#### Assignment
Beginning with the first entry, set down each one exactly as shown.

======== Data under study

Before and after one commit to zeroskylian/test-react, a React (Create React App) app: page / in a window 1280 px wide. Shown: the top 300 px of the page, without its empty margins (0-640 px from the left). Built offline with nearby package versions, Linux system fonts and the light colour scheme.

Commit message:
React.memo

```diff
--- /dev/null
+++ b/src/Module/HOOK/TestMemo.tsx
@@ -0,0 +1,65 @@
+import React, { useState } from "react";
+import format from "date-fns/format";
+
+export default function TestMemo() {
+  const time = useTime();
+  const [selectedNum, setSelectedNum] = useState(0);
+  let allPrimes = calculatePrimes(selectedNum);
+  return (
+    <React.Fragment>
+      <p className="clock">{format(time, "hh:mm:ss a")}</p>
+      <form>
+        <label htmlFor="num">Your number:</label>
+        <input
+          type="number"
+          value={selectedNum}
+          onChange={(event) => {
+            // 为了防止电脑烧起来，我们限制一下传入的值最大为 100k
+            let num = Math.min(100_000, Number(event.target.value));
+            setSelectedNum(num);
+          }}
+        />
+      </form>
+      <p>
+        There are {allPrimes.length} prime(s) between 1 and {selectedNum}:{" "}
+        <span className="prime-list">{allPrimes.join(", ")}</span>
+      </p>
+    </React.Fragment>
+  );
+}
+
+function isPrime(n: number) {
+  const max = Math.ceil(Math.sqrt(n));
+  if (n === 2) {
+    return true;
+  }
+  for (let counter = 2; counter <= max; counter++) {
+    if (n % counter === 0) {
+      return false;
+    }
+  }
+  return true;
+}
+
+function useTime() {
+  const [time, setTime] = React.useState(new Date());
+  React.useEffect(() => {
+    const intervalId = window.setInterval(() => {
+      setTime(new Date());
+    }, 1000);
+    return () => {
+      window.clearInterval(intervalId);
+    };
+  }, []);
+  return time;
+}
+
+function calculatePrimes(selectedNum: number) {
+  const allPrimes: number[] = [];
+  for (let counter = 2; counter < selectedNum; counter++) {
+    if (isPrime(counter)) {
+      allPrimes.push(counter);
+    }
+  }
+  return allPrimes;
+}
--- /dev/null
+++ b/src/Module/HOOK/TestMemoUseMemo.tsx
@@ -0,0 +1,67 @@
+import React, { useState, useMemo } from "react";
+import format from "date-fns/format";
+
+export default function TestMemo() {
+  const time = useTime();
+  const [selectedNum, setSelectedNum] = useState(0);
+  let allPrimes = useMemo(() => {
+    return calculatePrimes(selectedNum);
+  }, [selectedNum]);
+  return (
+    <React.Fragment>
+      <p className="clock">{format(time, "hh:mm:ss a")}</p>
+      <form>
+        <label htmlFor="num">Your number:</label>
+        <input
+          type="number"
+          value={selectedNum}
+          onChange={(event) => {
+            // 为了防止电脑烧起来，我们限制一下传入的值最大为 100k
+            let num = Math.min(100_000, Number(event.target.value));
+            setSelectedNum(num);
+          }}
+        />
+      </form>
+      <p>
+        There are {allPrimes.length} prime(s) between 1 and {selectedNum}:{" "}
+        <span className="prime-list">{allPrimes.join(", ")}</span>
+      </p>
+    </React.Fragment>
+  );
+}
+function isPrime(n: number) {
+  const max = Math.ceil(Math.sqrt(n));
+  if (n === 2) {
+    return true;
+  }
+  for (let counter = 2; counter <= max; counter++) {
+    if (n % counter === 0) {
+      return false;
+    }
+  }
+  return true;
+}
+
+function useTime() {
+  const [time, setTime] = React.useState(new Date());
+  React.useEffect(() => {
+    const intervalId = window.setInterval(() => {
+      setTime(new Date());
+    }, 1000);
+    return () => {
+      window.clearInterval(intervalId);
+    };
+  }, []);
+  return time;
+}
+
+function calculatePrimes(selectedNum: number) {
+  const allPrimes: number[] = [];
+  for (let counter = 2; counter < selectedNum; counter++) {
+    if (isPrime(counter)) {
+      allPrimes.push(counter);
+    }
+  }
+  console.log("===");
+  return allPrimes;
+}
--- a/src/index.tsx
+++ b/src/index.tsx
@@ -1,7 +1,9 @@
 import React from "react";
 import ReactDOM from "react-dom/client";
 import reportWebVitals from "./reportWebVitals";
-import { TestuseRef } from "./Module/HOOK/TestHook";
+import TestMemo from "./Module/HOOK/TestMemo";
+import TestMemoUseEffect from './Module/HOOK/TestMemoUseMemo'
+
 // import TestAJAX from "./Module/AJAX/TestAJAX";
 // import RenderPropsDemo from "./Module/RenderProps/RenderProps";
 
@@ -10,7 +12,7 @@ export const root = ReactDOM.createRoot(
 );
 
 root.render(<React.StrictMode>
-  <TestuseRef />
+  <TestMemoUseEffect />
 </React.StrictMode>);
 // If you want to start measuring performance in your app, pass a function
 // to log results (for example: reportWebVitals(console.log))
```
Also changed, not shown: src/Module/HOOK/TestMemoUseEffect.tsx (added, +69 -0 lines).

================

#### Solution
Before and after one commit to zeroskylian/test-react, a React (Create React App) app: page / in a window 1280 px wide. Shown: the top 300 px of the page, without its empty margins (0-640 px from the left). Built offline with nearby package versions, Linux system fonts and the light colour scheme.

Commit message:
React.memo

```diff
--- /dev/null
+++ b/src/Module/HOOK/TestMemo.tsx
@@ -0,0 +1,65 @@
+import React, { useState } from "react";
+import format from "date-fns/format";
+
+export default function TestMemo() {
+  const time = useTime();
+  const [selectedNum, setSelectedNum] = useState(0);
+  let allPrimes = calculatePrimes(selectedNum);
+  return (
+    <React.Fragment>
+      <p className="clock">{format(time, "hh:mm:ss a")}</p>
+      <form>
+        <label htmlFor="num">Your number:</label>
+        <input
+          type="number"
+          value={selectedNum}
+          onChange={(event) => {
+            // 为了防止电脑烧起来，我们限制一下传入的值最大为 100k
+            let num = Math.min(100_000, Number(event.target.value));
+            setSelectedNum(num);
+          }}
+        />
+      </form>
+      <p>
+        There are {allPrimes.length} prime(s) between 1 and {selectedNum}:{" "}
+        <span className="prime-list">{allPrimes.join(", ")}</span>
+      </p>
+    </React.Fragment>
+  );
+}
+
+function isPrime(n: number) {
+  const max = Math.ceil(Math.sqrt(n));
+  if (n === 2) {
+    return true;
+  }
+  for (let counter = 2; counter <= max; counter++) {
+    if (n % counter === 0) {
+      return false;
+    }
+  }
+  return true;
+}
+
+function useTime() {
+  const [time, setTime] = React.useState(new Date());
+  React.useEffect(() => {
+    const intervalId = window.setInterval(() => {
+      setTime(new Date());
+    }, 1000);
+    return () => {
+      window.clearInterval(intervalId);
+    };
+  }, []);
+  return time;
+}
+
+function calculatePrimes(selectedNum: number) {
+  const allPrimes: number[] = [];
+  for (let counter = 2; counter < selectedNum; counter++) {
+    if (isPrime(counter)) {
+      allPrimes.push(counter);
+    }
+  }
+  return allPrimes;
+}
--- /dev/null
+++ b/src/Module/HOOK/TestMemoUseMemo.tsx
@@ -0,0 +1,67 @@
+import React, { useState, useMemo } from "react";
+import format from "date-fns/format";
+
+export default function TestMemo() {
+  const time = useTime();
+  const [selectedNum, setSelectedNum] = useState(0);
+  let allPrimes = useMemo(() => {
+    return calculatePrimes(selectedNum);
+  }, [selectedNum]);
+  return (
+    <React.Fragment>
+      <p className="clock">{format(time, "hh:mm:ss a")}</p>
+      <form>
+        <label htmlFor="num">Your number:</label>
+        <input
+          type="number"
+          value={selectedNum}
+          onChange={(event) => {
+            // 为了防止电脑烧起来，我们限制一下传入的值最大为 100k
+            let num = Math.min(100_000, Number(event.target.value));
+            setSelectedNum(num);
+          }}
+        />
+      </form>
+      <p>
+        There are {allPrimes.length} prime(s) between 1 and {selectedNum}:{" "}
+        <span className="prime-list">{allPrimes.join(", ")}</span>
+      </p>
+    </React.Fragment>
+  );
+}
+function isPrime(n: number) {
+  const max = Math.ceil(Math.sqrt(n));
+  if (n === 2) {
+    return true;
+  }
+  for (let counter = 2; counter <= max; counter++) {
+    if (n % counter === 0) {
+      return false;
+    }
+  }
+  return true;
+}
+
+function useTime() {
+  const [time, setTime] = React.useState(new Date());
+  React.useEffect(() => {
+    const intervalId = window.setInterval(() => {
+      setTime(new Date());
+    }, 1000);
+    return () => {
+      window.clearInterval(intervalId);
+    };
+  }, []);
+  return time;
+}
+
+function calculatePrimes(selectedNum: number) {
+  const allPrimes: number[] = [];
+  for (let counter = 2; counter < selectedNum; counter++) {
+    if (isPrime(counter)) {
+      allPrimes.push(counter);
+    }
+  }
+  console.log("===");
+  return allPrimes;
+}
--- a/src/index.tsx
+++ b/src/index.tsx
@@ -1,7 +1,9 @@
 import React from "react";
 import ReactDOM from "react-dom/client";
 import reportWebVitals from "./reportWebVitals";
-import { TestuseRef } from "./Module/HOOK/TestHook";
+import TestMemo from "./Module/HOOK/TestMemo";
+import TestMemoUseEffect from './Module/HOOK/TestMemoUseMemo'
+
 // import TestAJAX from "./Module/AJAX/TestAJAX";
 // import RenderPropsDemo from "./Module/RenderProps/RenderProps";
 
@@ -10,7 +12,7 @@ export const root = ReactDOM.createRoot(
 );
 
 root.render(<React.StrictMode>
-  <TestuseRef />
+  <TestMemoUseEffect />
 </React.StrictMode>);
 // If you want to start measuring performance in your app, pass a function
 // to log results (for example: reportWebVitals(console.log))
```
Also changed, not shown: src/Module/HOOK/TestMemoUseEffect.tsx (added, +69 -0 lines).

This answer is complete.